13 Planets: The Latest View of the Solar System by David A. Aguilar
Reading level: Middle Grade
Summary: Explains the most recent view (2011) of the planets in our solar system, with eight planets in the classical sense and five dwarf planets. Includes information on some of the moons, as well. Activities in the back, such as compare your weight on different planets and build a model solar system using objects from a grocery bag.
Illustrations: Space art by the author
Comments: The art in this book is beautiful. Along with the description of each planet is a sidebar about where the name came from and what its name means, giving a nice history lesson. The activities are age appropriate and fun.
Compatible fiction: science fiction fans might enjoy The Complete Adventures of Lucky Starr by Isaac Asimov
Publisher: National Geographic Children’s Books (March 8, 2011)
Nonfiction Monday is a blogging celebration of nonfiction books for kids. We invite you to join us. For more information and a schedule, stop by the new Nonfiction Monday blog to see who is hosting each week.
Science Experiments That Fizz and Bubble: Fun Projects for Curious Kids by Jodi Wheeler-Toppen
Series: Edge Books: Kitchen Science
Reading level: Middle grade (Ages 9-12) plus
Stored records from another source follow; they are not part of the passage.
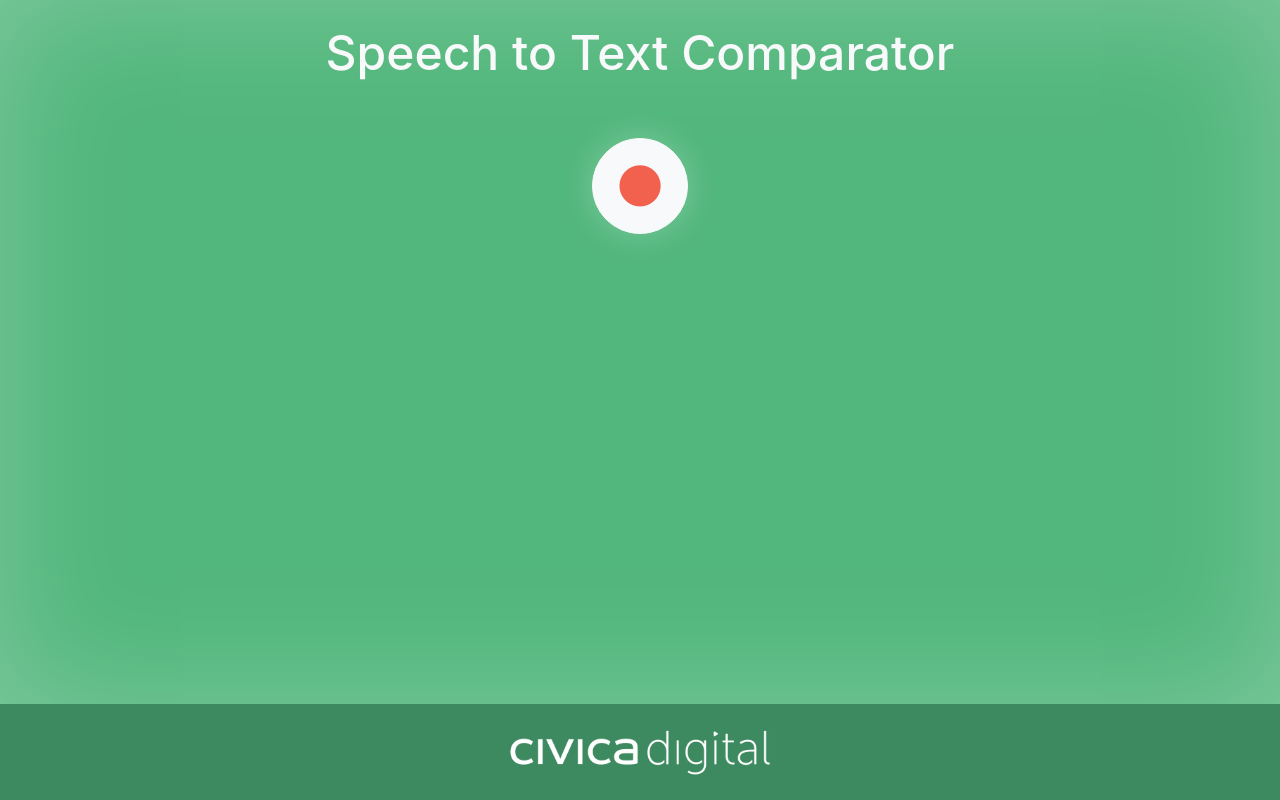
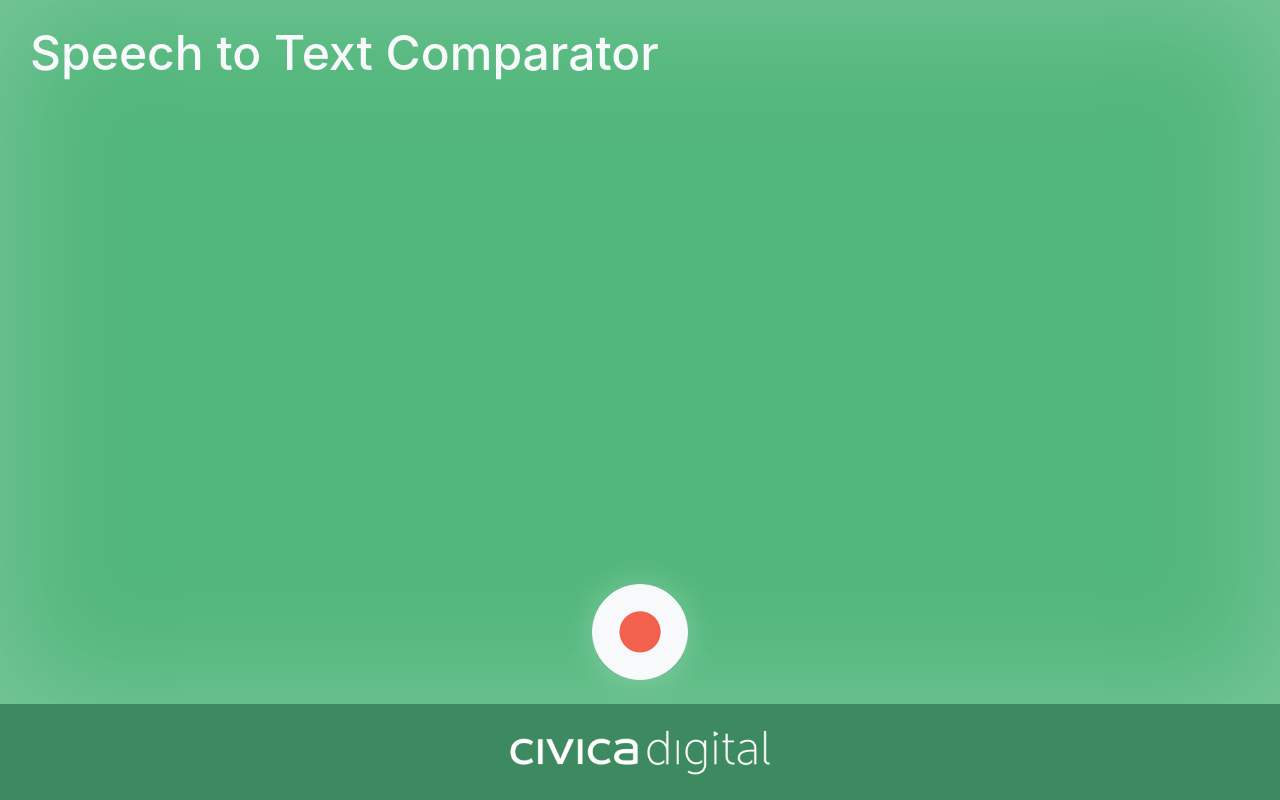
Before and after one commit to KeianBarton/Speech-to-text, an Angular app in the folder SpeechToTextClient/: page / in a window 1280 px wide. Built offline with nearby package versions, Linux system fonts and the light colour scheme.

Commit message:
Styling completed

```diff
--- a/SpeechToTextClient/src/app/app.component.css
+++ b/SpeechToTextClient/src/app/app.component.css
@@ -5,7 +5,6 @@
 #main {
     background: #52B77C;
     flex: 1;
-    overflow-y: scroll;
     -webkit-box-shadow: inset 0px 0px 128px rgba(255, 255, 255, 0.25);
     -moz-box-shadow: inset 0px 0px 128px rgba(255, 255, 255, 0.25);
     box-shadow: inset 0px 0px 128px rgba(255, 255, 255, 0.25);
--- a/SpeechToTextClient/src/app/home/home.component.css
+++ b/SpeechToTextClient/src/app/home/home.component.css
@@ -1,9 +1,11 @@
+#home-container {
+    min-height: 100%;
+    position: relative;
+}
+
 #title-container {
     margin: 1.5rem 0;
-}
-
-#home-container {
-    min-height: 100%;
+    justify-self: flex-start;
 }
 
 h1 {
@@ -32,3 +34,30 @@ h1 {
         font-size: 2.5rem;
     }
 }
+
+/* mobile phones - small screens */
+@media screen and (max-width: 320px) {
+    #title-container {
+        margin: 1rem 0;
+    }
+
+    h1 {
+        font-size: 2.25rem;
+    }
+}
+
+#record-container {
+    position: absolute;
+    bottom: 0;
+    left: 0;
+    right: 0;
+}
+
+#title-and-results-container {
+    overflow-y: scroll;
+    overflow-x: hidden;
+}
+
+#results-container {
+    max-height: 52vh;
+}
--- a/SpeechToTextClient/src/app/home/home.component.html
+++ b/SpeechToTextClient/src/app/home/home.component.html
@@ -1,13 +1,15 @@
-<div id="home-container" class="container-fluid">
-  <div id="title-container" class="row text-center">
-    <h1 class="col text-light h-100">{{title}}</h1>
+<div id="home-container" class="container-fluid d-flex flex-column">
+  <div id="title-and-results-container">
+    <div id="title-container" class="row text-center">
+      <h1 class="col text-light h-100 pl-0 pr-0">{{title}}</h1>
+    </div>
+    <div id="results-container" class="row pt-4 pb-4" *ngIf="wavBase64String!=''" [@flyInOut]>
+      <app-aws [wavBase64String]="wavBase64String" class="col-12 col-sm-6 col-lg-4 mb-4"></app-aws>
+      <app-azure [wavBase64String]="wavBase64String" class="col-12 col-sm-6 col-lg-4 mb-4"></app-azure>
+      <app-watson [wavBase64String]="wavBase64String" class="col-12 col-sm-6 col-lg-4"></app-watson>
+    </div>
   </div>
   <div id="record-container" class="row align-items-center">
     <app-record (audioEmitter)="handleAudioChange($event)" (completedEmitter)="handleCompletion($event)" class="col"></app-record>
   </div>
-  <div id="results-container" class="row mt-2 mb-2" *ngIf="wavBase64String!=''" [@flyInOut]>
-    <app-aws [wavBase64String]="wavBase64String" class="col-12 col-sm-6 col-lg-4 mb-4"></app-aws>
-    <app-azure [wavBase64String]="wavBase64String" class="col-12 col-sm-6 col-lg-4 mb-4"></app-azure>
-    <app-watson [wavBase64String]="wavBase64String" class="col-12 col-sm-6 col-lg-4 mb-4"></app-watson>
-  </div>
 </div>
--- a/SpeechToTextClient/src/app/home/home.component.ts
+++ b/SpeechToTextClient/src/app/home/home.component.ts
@@ -7,17 +7,18 @@ import { trigger, state, style, animate, transition, keyframes } from '@angular/
   styleUrls: ['./home.component.css'],
   animations: [
     trigger('flyInOut', [
-      state('in', style({transform: 'translateX(0)'})),
+      state('in', style({transform: 'translateY(0)'})),
       transition(':enter', [
-        animate('300ms ease-in', keyframes([
-          style({opacity: 0, transform: 'translateY(100vh)', offset: 0}),
+        animate('600ms ease-in', keyframes([
+          style({opacity: 0, height: '0px', transform: 'translateY(-100%)', offset: 0}),
+          style({opacity: 0, height: 'unset', transform: 'translateY(-100%)', offset: 0.5}),
           style({opacity: 1, transform: 'translateY(0)', offset: 1})
         ]))
       ]),
       transition(':leave', [
-        animate('300ms ease-in', keyframes([
+        animate('300ms ease-out', keyframes([
           style({opacity: 1, transform: 'translateY(0)', offset: 0}),
-          style({opacity: 0, transform: 'translateY(100vh)', offset: 1})
+          style({opacity: 0, transform: 'translateY(5%)', offset: 1})
         ]))
       ])
     ])
--- a/SpeechToTextClient/src/shared/components/record/record.component.css
+++ b/SpeechToTextClient/src/shared/components/record/record.component.css
@@ -46,7 +46,7 @@
 #sound-bar{
     display: flex;
     align-items: center;
-    height: 128px;
+    height: 50vh;
     flex: 1;
 }
 
--- a/SpeechToTextClient/src/shared/components/record/record.component.html
+++ b/SpeechToTextClient/src/shared/components/record/record.component.html
@@ -1,4 +1,9 @@
 <div class="text-center d-flex flex-column">
+  <div *ngIf="!completed&&recording" [@squishWaveForm] id="sound-bar" class="row ml-4 mr-4">
+    <div *ngFor="let bar of visualisationValues" class="adjustable-bar"
+      [style.height.%]="bar" [style.width.%]="barWidth"
+      [style.marginRight.%]="barGap"></div>
+  </div>
   <div id="button-container" class="mt-4 mb-4">
     <a *ngIf="recording&&!completed" (click)="stopRecording()" class="btn btn-light rounded-circle">
       <i class="fa fa-square"></i>
@@ -10,9 +15,4 @@
       <i class="fa fa-repeat"></i>
     </a>
   </div>
-  <div *ngIf="!completed&&recording" [@squishWaveForm] id="sound-bar" class="row m-4">
-      <div *ngFor="let bar of visualisationValues" class="adjustable-bar"
-        [style.height.%]="bar" [style.width.%]="barWidth"
-        [style.marginRight.%]="barGap"></div>
-    </div>
 </div>
--- a/SpeechToTextClient/src/shared/components/record/record.component.ts
+++ b/SpeechToTextClient/src/shared/components/record/record.component.ts
@@ -9,16 +9,11 @@ import { trigger, state, style, animate, transition, keyframes } from '@angular/
   animations: [
     trigger('squishWaveForm', [
       state('in', style({transform: 'translateX(0)'})),
-      transition(':enter', [
-        animate('300ms ease-in', keyframes([
-          style({height: '0px', offset: 0}),
-          style({height: '128px', offset: 1})
-        ]))
-      ]),
       transition(':leave', [
-        animate('300ms ease-in', keyframes([
-          style({height: '128px', offset: 0}),
-          style({height: '0px', offset: 1})
+        animate('600ms ease-out', keyframes([
+          style({opacity: 1, offset: 0}),
+          style({opacity: 0, height: '50vh', offset: 0.5}),
+          style({opacity: 0, height: '0px', offset: 1})
         ]))
       ])
     ])
--- a/SpeechToTextClient/src/styles.css
+++ b/SpeechToTextClient/src/styles.css
@@ -2,3 +2,7 @@
 html, body, .page-container {
     height: 100%;
 }
+
+::-webkit-scrollbar {
+    display: none;
+}
```
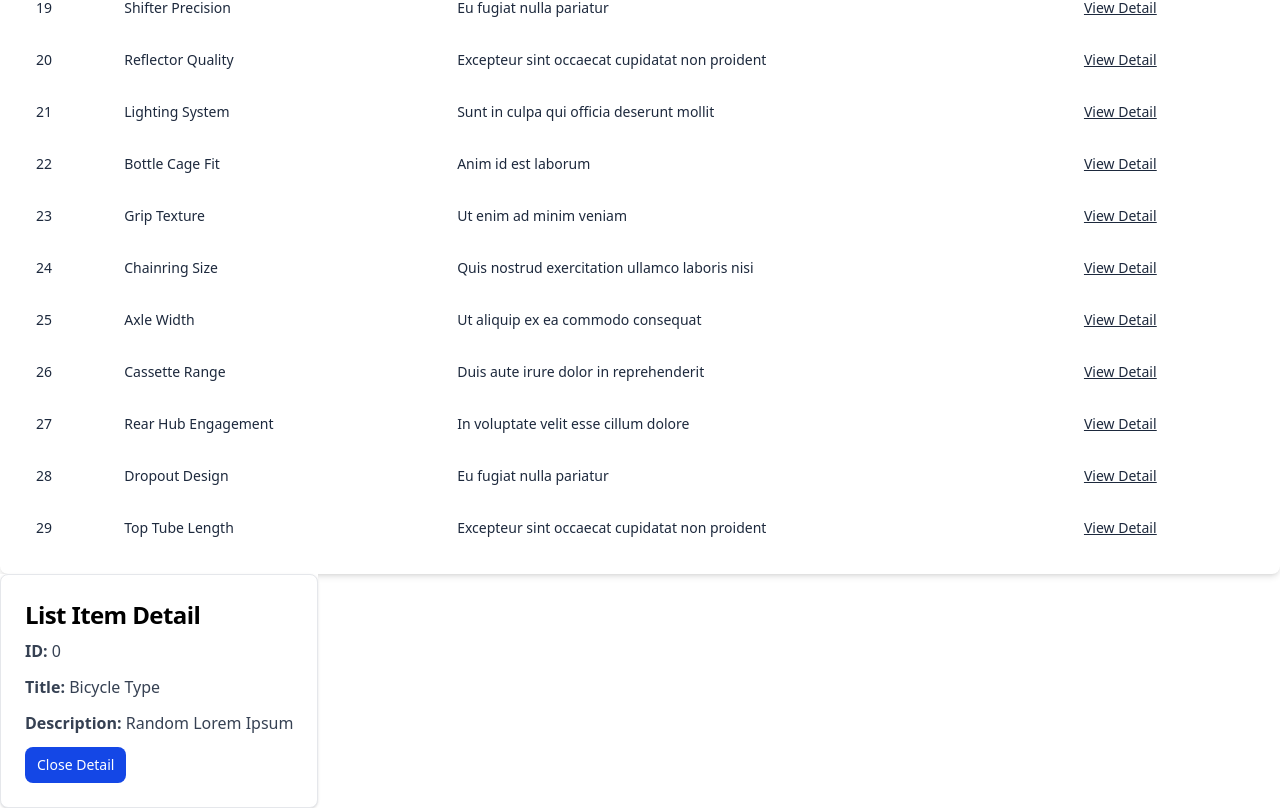
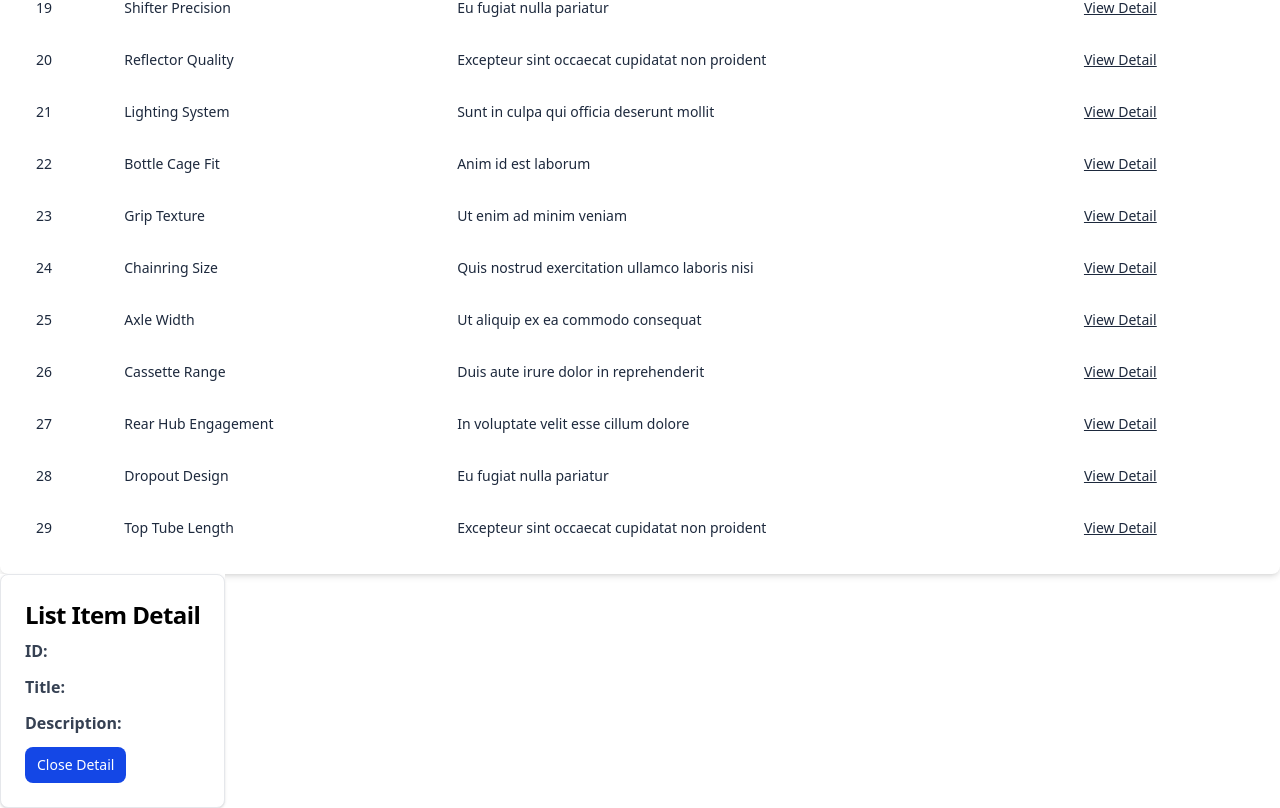
Before and after one commit to newmediapilot/react-19-bike-shop, a React (Vite) app: page / in a window 1280 px wide. Shown: the part 1179-1987 px from the top of the page. Built offline with nearby package versions, Linux system fonts and the light colour scheme; data requests are answered from the project's data file.

Commit message:
Update Index.tsx

```diff
--- a/src/pages/Index.tsx
+++ b/src/pages/Index.tsx
@@ -11,12 +11,13 @@ import * as React from 'react';
 function Index() {
     const listData: ListData = useLoaderData();
     const [searchParams, _] = useSearchParams();
+    const detailParam: string | null =  searchParams.get("detail");
     const detailData = listData.find(item => item.id === Number(searchParams.get("detail")));
     return (
         <>
             <Search/>
             <Listings list={listData}/>
-            <DetailDialog detail={detailData}/>
+            <DetailDialog detail={detailParam !== null && detailData}/>
         </>
     )
 }
```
Summary: Directions for eleven science projects that can be done easily at home, with readily available products. Examples are making orange “soda” with orange juice and baking soda. Each project ends with “Why It Works” to explain the science behind the activity.
Illustrations: Color photographs
Comments: The fun and energetic writing style makes you want to jump in and try each one. The projects are often given a little twist to make them unique from other similar projects you might have seen elsewhere. The instructions are clear and the photographs are helpful. Would work for upper elementary and beyond.
Although you don’t need to add to this book, you might want to include the projects in a chemistry day party or gathering